- **DESCRIPTION OF THE TASK**
Your task is to count the lines of the records that contain "categories". Answer with the number and nothing else.

☆ ☆ ☆ ☆

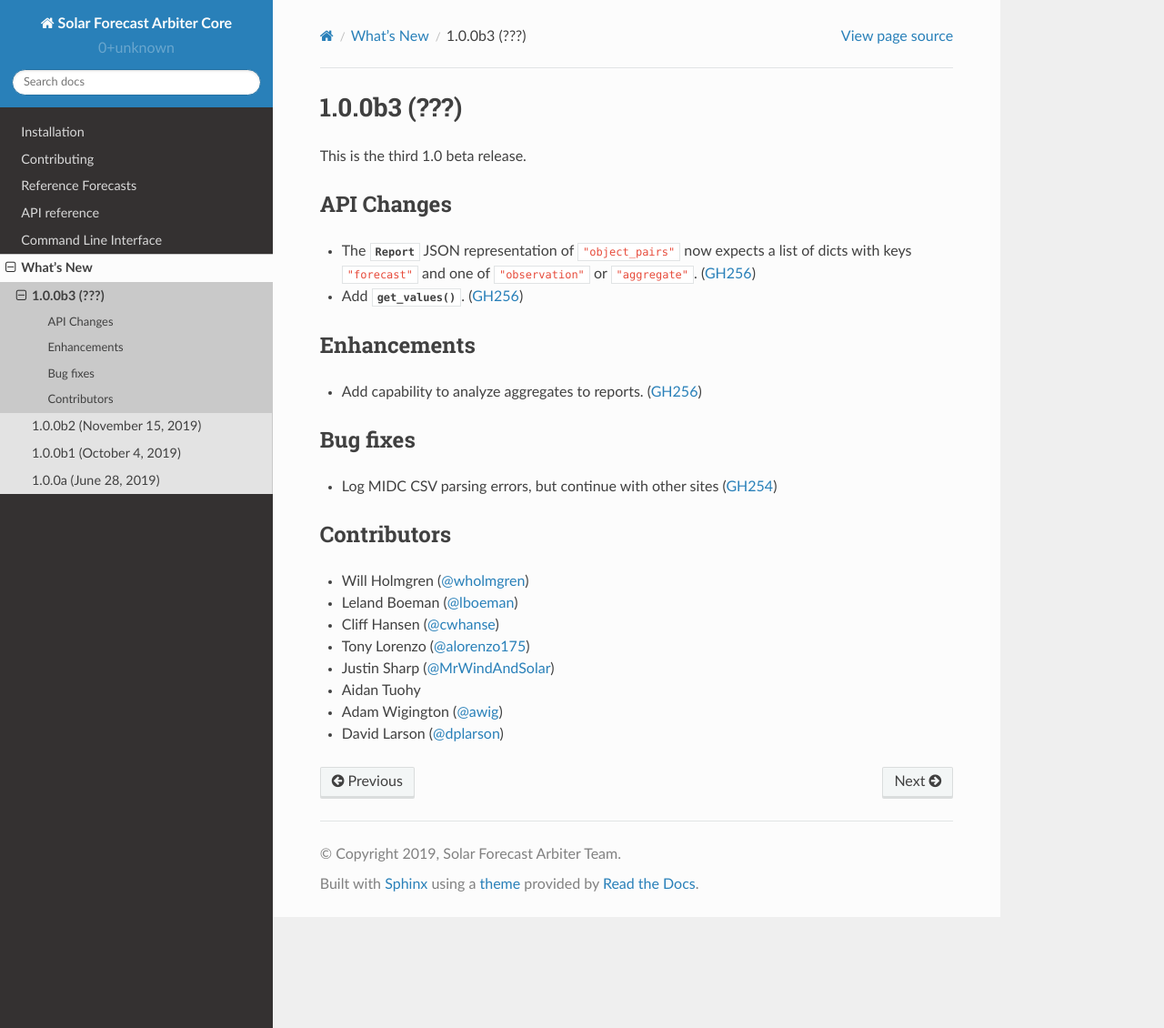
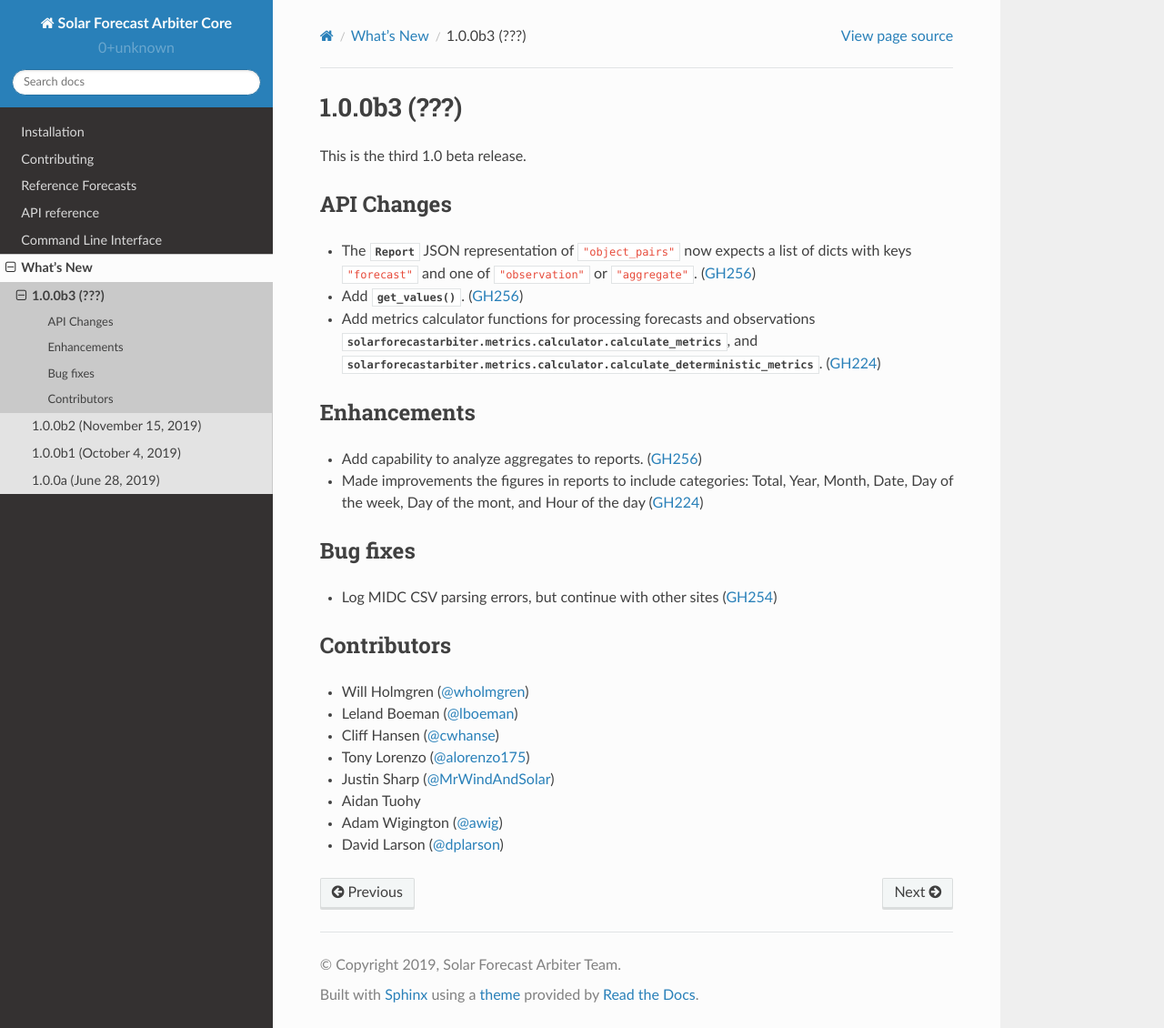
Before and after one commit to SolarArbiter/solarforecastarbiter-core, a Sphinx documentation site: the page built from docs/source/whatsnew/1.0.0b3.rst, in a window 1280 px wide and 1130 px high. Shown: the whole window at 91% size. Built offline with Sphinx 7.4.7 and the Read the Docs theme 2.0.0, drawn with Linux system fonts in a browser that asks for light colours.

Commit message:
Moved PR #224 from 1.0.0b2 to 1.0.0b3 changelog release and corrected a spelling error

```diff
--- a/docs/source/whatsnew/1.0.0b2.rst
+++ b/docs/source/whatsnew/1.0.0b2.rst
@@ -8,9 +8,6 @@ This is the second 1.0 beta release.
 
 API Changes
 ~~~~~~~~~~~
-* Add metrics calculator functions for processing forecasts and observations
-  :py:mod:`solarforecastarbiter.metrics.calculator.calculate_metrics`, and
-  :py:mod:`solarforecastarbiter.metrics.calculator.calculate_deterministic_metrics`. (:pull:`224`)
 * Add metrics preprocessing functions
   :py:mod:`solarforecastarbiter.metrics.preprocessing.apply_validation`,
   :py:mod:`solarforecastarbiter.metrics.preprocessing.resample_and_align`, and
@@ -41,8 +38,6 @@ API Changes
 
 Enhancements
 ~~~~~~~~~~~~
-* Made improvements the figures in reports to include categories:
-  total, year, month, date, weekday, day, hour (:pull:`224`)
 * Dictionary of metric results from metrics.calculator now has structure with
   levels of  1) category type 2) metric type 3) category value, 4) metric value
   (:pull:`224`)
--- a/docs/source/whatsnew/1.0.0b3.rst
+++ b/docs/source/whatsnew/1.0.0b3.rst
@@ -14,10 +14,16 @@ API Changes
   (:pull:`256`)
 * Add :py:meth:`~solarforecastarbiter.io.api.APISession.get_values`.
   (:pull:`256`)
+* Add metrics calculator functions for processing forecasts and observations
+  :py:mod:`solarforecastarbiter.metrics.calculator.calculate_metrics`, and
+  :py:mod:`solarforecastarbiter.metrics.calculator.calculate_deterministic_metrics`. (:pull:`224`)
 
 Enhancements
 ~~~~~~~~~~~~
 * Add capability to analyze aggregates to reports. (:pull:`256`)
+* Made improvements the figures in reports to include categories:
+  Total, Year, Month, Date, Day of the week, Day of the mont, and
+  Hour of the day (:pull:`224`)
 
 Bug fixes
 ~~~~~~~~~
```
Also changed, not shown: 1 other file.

☆ ☆ ☆ ☆

- **EXPECTED ANSWER**
2